Task prompt — Copy the records below exactly, leaving out any pictures.

--- Dataset records Enclosed Below ---

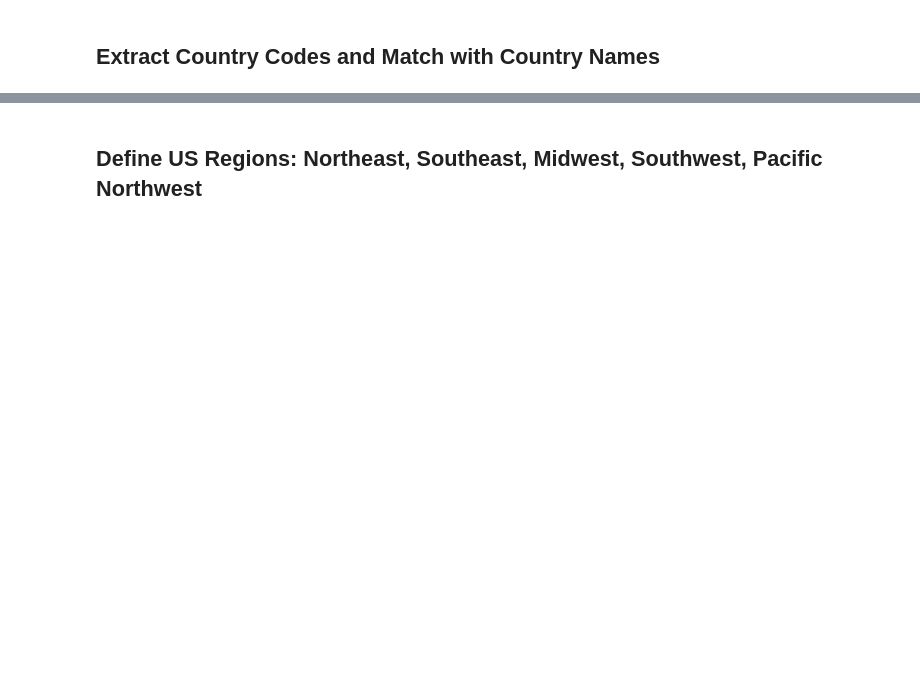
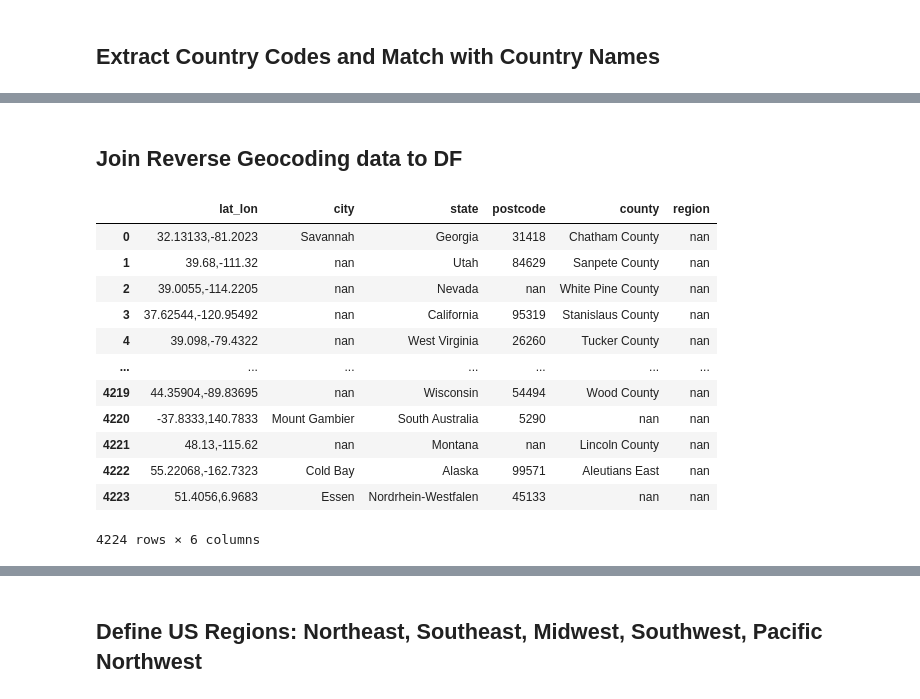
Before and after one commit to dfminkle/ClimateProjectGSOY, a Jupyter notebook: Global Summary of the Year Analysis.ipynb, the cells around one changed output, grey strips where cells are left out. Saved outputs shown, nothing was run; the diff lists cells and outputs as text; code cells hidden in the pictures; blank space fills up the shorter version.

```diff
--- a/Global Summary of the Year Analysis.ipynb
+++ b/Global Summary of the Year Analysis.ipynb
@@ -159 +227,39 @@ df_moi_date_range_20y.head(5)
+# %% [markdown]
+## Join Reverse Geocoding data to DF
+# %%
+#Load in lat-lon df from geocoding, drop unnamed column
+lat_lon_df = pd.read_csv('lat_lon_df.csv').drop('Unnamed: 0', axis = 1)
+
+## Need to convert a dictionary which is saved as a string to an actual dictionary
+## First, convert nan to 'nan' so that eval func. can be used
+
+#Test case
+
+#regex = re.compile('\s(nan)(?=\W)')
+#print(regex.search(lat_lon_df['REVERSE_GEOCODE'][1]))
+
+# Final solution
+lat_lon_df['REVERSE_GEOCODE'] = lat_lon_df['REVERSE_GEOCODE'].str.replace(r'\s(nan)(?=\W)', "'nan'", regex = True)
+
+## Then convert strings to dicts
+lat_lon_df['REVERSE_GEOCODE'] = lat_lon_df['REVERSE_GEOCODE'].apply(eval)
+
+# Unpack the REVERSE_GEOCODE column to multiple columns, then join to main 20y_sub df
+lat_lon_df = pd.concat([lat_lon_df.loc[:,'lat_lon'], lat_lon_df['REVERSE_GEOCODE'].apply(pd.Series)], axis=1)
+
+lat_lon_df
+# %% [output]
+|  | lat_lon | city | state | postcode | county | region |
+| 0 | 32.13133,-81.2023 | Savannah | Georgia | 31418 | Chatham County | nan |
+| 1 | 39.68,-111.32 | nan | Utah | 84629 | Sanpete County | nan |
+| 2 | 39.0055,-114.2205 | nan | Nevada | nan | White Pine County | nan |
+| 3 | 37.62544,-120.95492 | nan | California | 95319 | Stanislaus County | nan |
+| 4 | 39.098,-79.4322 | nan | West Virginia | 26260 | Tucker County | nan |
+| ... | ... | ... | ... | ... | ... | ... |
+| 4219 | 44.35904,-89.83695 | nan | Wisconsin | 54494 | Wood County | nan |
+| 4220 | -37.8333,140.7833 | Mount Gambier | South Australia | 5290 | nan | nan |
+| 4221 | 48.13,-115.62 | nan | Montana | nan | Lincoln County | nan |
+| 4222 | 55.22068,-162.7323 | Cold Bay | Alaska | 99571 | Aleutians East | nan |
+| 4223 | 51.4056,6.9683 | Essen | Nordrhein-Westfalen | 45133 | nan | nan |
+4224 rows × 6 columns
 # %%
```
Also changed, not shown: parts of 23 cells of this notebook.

--- End of Enclosed Dataset records ---

Written response —
Before and after one commit to dfminkle/ClimateProjectGSOY, a Jupyter notebook: Global Summary of the Year Analysis.ipynb, the cells around one changed output, grey strips where cells are left out. Saved outputs shown, nothing was run; the diff lists cells and outputs as text; code cells hidden in the pictures; blank space fills up the shorter version.

```diff
--- a/Global Summary of the Year Analysis.ipynb
+++ b/Global Summary of the Year Analysis.ipynb
@@ -159 +227,39 @@ df_moi_date_range_20y.head(5)
+# %% [markdown]
+## Join Reverse Geocoding data to DF
+# %%
+#Load in lat-lon df from geocoding, drop unnamed column
+lat_lon_df = pd.read_csv('lat_lon_df.csv').drop('Unnamed: 0', axis = 1)
+
+## Need to convert a dictionary which is saved as a string to an actual dictionary
+## First, convert nan to 'nan' so that eval func. can be used
+
+#Test case
+
+#regex = re.compile('\s(nan)(?=\W)')
+#print(regex.search(lat_lon_df['REVERSE_GEOCODE'][1]))
+
+# Final solution
+lat_lon_df['REVERSE_GEOCODE'] = lat_lon_df['REVERSE_GEOCODE'].str.replace(r'\s(nan)(?=\W)', "'nan'", regex = True)
+
+## Then convert strings to dicts
+lat_lon_df['REVERSE_GEOCODE'] = lat_lon_df['REVERSE_GEOCODE'].apply(eval)
+
+# Unpack the REVERSE_GEOCODE column to multiple columns, then join to main 20y_sub df
+lat_lon_df = pd.concat([lat_lon_df.loc[:,'lat_lon'], lat_lon_df['REVERSE_GEOCODE'].apply(pd.Series)], axis=1)
+
+lat_lon_df
+# %% [output]
+|  | lat_lon | city | state | postcode | county | region |
+| 0 | 32.13133,-81.2023 | Savannah | Georgia | 31418 | Chatham County | nan |
+| 1 | 39.68,-111.32 | nan | Utah | 84629 | Sanpete County | nan |
+| 2 | 39.0055,-114.2205 | nan | Nevada | nan | White Pine County | nan |
+| 3 | 37.62544,-120.95492 | nan | California | 95319 | Stanislaus County | nan |
+| 4 | 39.098,-79.4322 | nan | West Virginia | 26260 | Tucker County | nan |
+| ... | ... | ... | ... | ... | ... | ... |
+| 4219 | 44.35904,-89.83695 | nan | Wisconsin | 54494 | Wood County | nan |
+| 4220 | -37.8333,140.7833 | Mount Gambier | South Australia | 5290 | nan | nan |
+| 4221 | 48.13,-115.62 | nan | Montana | nan | Lincoln County | nan |
+| 4222 | 55.22068,-162.7323 | Cold Bay | Alaska | 99571 | Aleutians East | nan |
+| 4223 | 51.4056,6.9683 | Essen | Nordrhein-Westfalen | 45133 | nan | nan |
+4224 rows × 6 columns
 # %%
```
Also changed, not shown: parts of 23 cells of this notebook.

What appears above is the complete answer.